Tetanus

What is tetanus?

Tetanus is an infection caused by bacteria (Clostridium tetani) that often leads to painful muscle spasms. Tetanus is sometimes called lockjaw, because the jaw muscles are commonly affected in the early stages. This bacteria lives in soil and can enter the body through breaks in the skin. This is a rare condition that can affect any person who is not vaccinated against tetanus, and tends to most commonly occur in older people who have not kept up with booster vaccinations. The typical symptoms of this condition are muscle stiffness, fever, sweating and painful muscular spasms. The diagnosis can be made based on the symptoms and physical exam in a person who is at risk. Treatment includes antibiotics and antibodies (proteins which fight infection) against the tetanus bacteria and the tetanus toxin. Tetanus can be a life-threatening condition if not treated appropriately.

Risks

Tetanus is a condition caused by a bacteria called Clostridium. This bacteria is found in soil and animal manure. It enters the body through cuts, scrapes, body piercings, deep wounds and other injuries which break the skin. When in the body, the bacteria begins to grow, and produces a toxin (a harmful substance) which affects the nerves and muscles, causing the symptoms of tetanus. Tetanus can affect any person who is not vaccinated, but tends to most commonly affect older people, who have not kept up with booster vaccinations. Since routine vaccination was introduced, tetanus has become an uncommon condition.

Symptoms

The typical symptoms are muscle stiffness, fever, sweating and painful muscle spasms. These muscle spasms can cause swallowing and breathing problems. Other symptoms may include a racing heart, dizziness, drooling and a loss of control of the bladder and bowel.
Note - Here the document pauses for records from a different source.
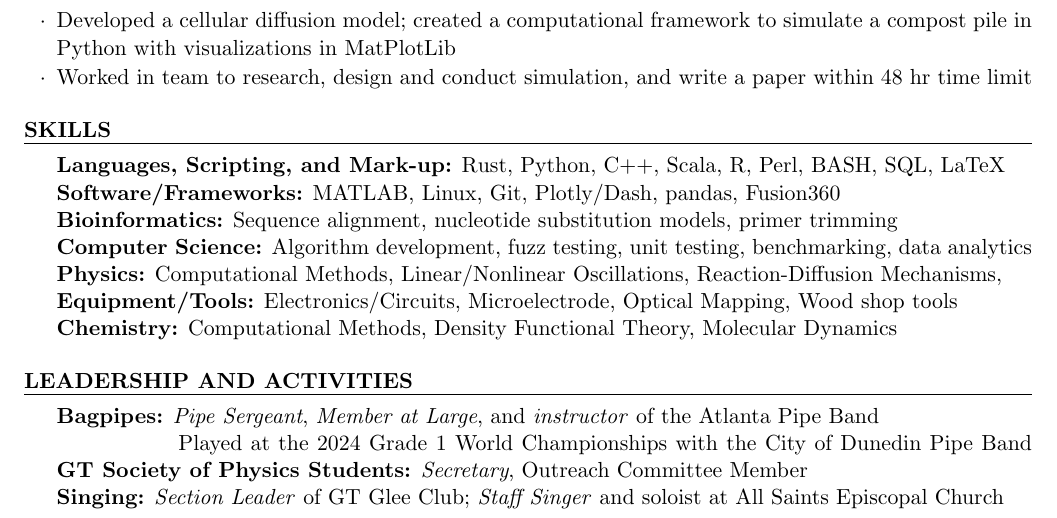
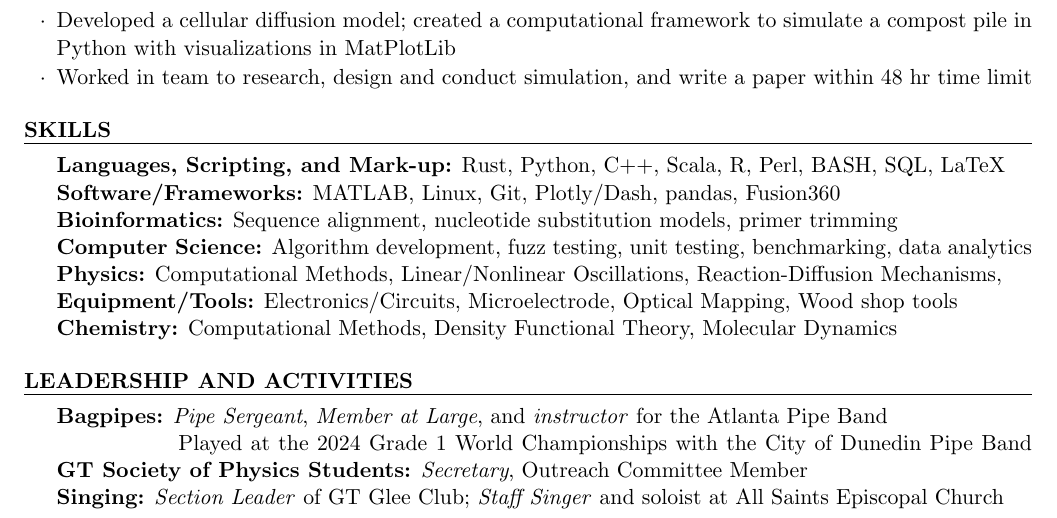
Before and after one commit to samcwiley/resume, a LaTeX CV (resume.tex): part of page 2 of 2, cut so that both start at the same text. Compiled offline with pdfLaTeX.

Commit message:
grammar change for Ben

```diff
--- a/resume.tex
+++ b/resume.tex
@@ -184,7 +184,7 @@
 %----------------------------------------------
 \begin{rSection}{Leadership and Activities}
   %-----------------------------------------
-  \textbf{Bagpipes:} \textit{Pipe Sergeant}, \textit{Member at Large}, and \textit{instructor} of the Atlanta Pipe Band \\
+  \textbf{Bagpipes:} \textit{Pipe Sergeant}, \textit{Member at Large}, and \textit{instructor} for the Atlanta Pipe Band \\
   \-\hspace{2cm} Played at the 2024 Grade 1 World Championships with the City of Dunedin Pipe Band
   %\textbf{GT Housing:} \textit{Resident Assistant}, 2016-2019\\
   %\textbf{GT School of Physics:} \textit{Teaching Assistant} for two intro. physics courses and Stellar Astrophysics \\
```
Also changed, not shown: resume.pdf.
Diagnosis

The diagnosis may be made based on the symptoms and physical examination in a person who has had an injury, or who is known to be at risk of tetanus. Some tests might be done to rule out other possible causes.

Treatment

Tetanus is treated with antibiotics and antibodies (proteins which fight infection) against the tetanus bacteria and the tetanus toxin. If the tetanus is beginning to cause breathing or blood pressure problems, these also require immediate treatment. Other treatments may include muscle-relaxing medications. In case of severe infection, patients are usually admitted to intensive care unit (ICU) and get support to breathing with the help of a ventilator.

Prevention

Tetanus can be prevented by vaccination. Booster vaccinations are needed every 10 years. People who receive an injury that breaks the skin and who are not sure if they are immune to tetanus should wash the wound thoroughly, and see a doctor in order to receive a booster vaccination.

Other names for tetanus

  • lockjaw